Like many of the schools up for closure, Fulton is attached to its high school, Germantown High- which is also slated for the chopping block.
The glorious art deco entrance at Fulton reminds me of the Sphinx from the Never-ending Story. The statue guardians are wise and imposing, poised to ask a riddle.
Fulton Elementary was built in 1935. Bars from the metal fencing cast their shadow over the stump of a tree. I don’t think I need to spell out the symbolism in this one.
A historic house is nestled into the Fulton campus, along with several historic churches. This is the sort of building that tourists flock to Old City to see. I cannot help but think that these historic landmarks should be major assets to their public schools.
An empty, concrete playground lot with no basketball hoops or jungle gym structures.
Parents wait to pick their kids up from school near an open dumpster which takes up the middle of the backlot walkway space.
What broke my heart most about Fulton was all the inspirational motivational sayings painted on the base of the building. Behind a chainlink fence, this slogan reads “learn and achieve.” The cupola of a church is seen in the immediate background.
“Knowledge is Power!”
Yes, knowledge is power.
Perhaps these photographs will share the knowledge of how our schools are being closed?
By taking away the source of knowledge in this community- is the school district taking away this neighborhood’s power?
The message smacks of irony, but not as much as some of the other self-empowerment slogans:
A motivational slogan inspires with the phrase, “don’t let others create your future, create it yourself!”
Yes, Fulton parents- don’t let the School Reform Council create the future for your children- create it yourselves… and how? Protest the school closings in those few ounces of free time you have. Go up against a wealthy, well-educated, powerful city government.
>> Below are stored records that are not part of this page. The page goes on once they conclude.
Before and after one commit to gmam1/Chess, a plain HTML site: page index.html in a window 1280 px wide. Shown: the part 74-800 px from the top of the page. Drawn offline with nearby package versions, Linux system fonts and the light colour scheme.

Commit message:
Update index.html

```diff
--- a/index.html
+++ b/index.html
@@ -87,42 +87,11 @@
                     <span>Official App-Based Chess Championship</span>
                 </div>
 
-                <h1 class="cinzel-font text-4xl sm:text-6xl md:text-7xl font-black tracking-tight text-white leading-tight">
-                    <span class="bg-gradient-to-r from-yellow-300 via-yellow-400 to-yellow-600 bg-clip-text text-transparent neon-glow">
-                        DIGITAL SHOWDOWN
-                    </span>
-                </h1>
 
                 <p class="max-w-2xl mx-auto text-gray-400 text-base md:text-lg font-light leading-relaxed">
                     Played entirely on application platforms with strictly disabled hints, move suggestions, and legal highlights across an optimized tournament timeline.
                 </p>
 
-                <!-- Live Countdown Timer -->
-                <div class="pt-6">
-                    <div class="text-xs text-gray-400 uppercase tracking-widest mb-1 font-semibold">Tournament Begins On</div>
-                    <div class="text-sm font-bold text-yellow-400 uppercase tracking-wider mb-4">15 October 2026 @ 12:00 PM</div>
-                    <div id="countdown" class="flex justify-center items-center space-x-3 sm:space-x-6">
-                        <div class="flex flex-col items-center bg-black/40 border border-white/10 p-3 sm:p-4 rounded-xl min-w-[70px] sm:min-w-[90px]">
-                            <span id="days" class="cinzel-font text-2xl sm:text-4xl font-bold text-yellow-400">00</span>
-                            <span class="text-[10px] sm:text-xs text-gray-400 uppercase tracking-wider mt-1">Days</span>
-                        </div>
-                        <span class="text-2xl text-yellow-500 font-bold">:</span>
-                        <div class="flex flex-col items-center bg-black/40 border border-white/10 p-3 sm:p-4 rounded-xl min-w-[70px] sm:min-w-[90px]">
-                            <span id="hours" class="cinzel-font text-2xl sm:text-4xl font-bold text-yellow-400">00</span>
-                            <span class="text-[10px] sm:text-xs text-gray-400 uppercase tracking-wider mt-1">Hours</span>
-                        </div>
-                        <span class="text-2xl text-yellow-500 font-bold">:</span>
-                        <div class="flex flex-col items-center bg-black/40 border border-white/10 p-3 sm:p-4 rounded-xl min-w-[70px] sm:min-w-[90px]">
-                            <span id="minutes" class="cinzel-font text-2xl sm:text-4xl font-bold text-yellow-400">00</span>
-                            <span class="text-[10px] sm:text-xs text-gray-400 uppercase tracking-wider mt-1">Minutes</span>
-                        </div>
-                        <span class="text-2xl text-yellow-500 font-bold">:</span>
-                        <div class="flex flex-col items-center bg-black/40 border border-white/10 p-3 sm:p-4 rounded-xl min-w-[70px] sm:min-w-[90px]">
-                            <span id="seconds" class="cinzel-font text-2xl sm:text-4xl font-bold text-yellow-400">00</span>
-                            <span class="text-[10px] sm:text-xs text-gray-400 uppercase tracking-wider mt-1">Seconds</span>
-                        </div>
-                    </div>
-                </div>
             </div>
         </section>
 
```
Perhaps I just cringe for any self-empowerment slogan- but the contrast of these slogans in an asphalt schoolyard where low-income, black parents wait to pick up their kids from a school that is doomed for closure in a poor neighborhood with a lot of blight and crime- just feels too righteous. By closing the public school, this community is not even afforded the opportunity to pull itself up by its own bootstraps… if you believe that kind of thing can happen to begin with.
‘dare to dream’
(which assumes that kids are not daring enough… and what if they are? What of those dreams?)
“respect comes to those who give it.”
(This community is certainly not getting respect…. Are they not giving respect? Is that the problem? if this community simply respected the School district, they would be rewarded with a good neighborhood school that stays open?
If you give respect to the School Reform Council- will they give you respect in return? It seems like the most luck school and community groups have had is in organizing mass ‘in your face, fight like hell’ campaigns…
The S’s in this slogan are reminiscent of dollar signs- something that makes the slogan ring more true. If you change out ‘respect’ for ‘funding’ – then you get another saying that more accurately captures what is happening on the ground. ‘Funding comes to those who give it.’ Too true. How many state and city representatives have received campaign funding from charter and private school enthusiasists? Wouldn’t that funding sway our public officials to sell off public amenities- like schools- and sanction privatization with little public oversight or influence. Does this community have any funding to give to sway the political machines that oversee their educational institutions?)
“If you believe, you can achieve.”
(I believe we can achieve with our public schools… but it will take more than belief. It will take a schload of constant hard work and capital investment. Where’s the slogan that says that? ‘If you work like crazy all night and day, you are bound to make a small difference.’)
“Be the change you want to see.” I want to see a playground, with grass, a garden and fruit trees. And a basketball court. And a cover over the dumpster. And windows without bars on them. And a free, high-quality neighborhood public school that stays open. Where classrooms sizes are about 15 students per teacher, and each classroom is equipped with projector screens, computers, fish tanks, a pet rabbit and lots of natural sunlight. Where teachers have decent salaries and have all the classroom supplies that they need: construction paper, pencils, teaching assistants. Where parents volunteer and chaperon their children’s class on field trips to nearby Philadelphia institutions and for projects around the city. I want a society that values high quality education for all our children, even and especially those in low-income neighborhoods.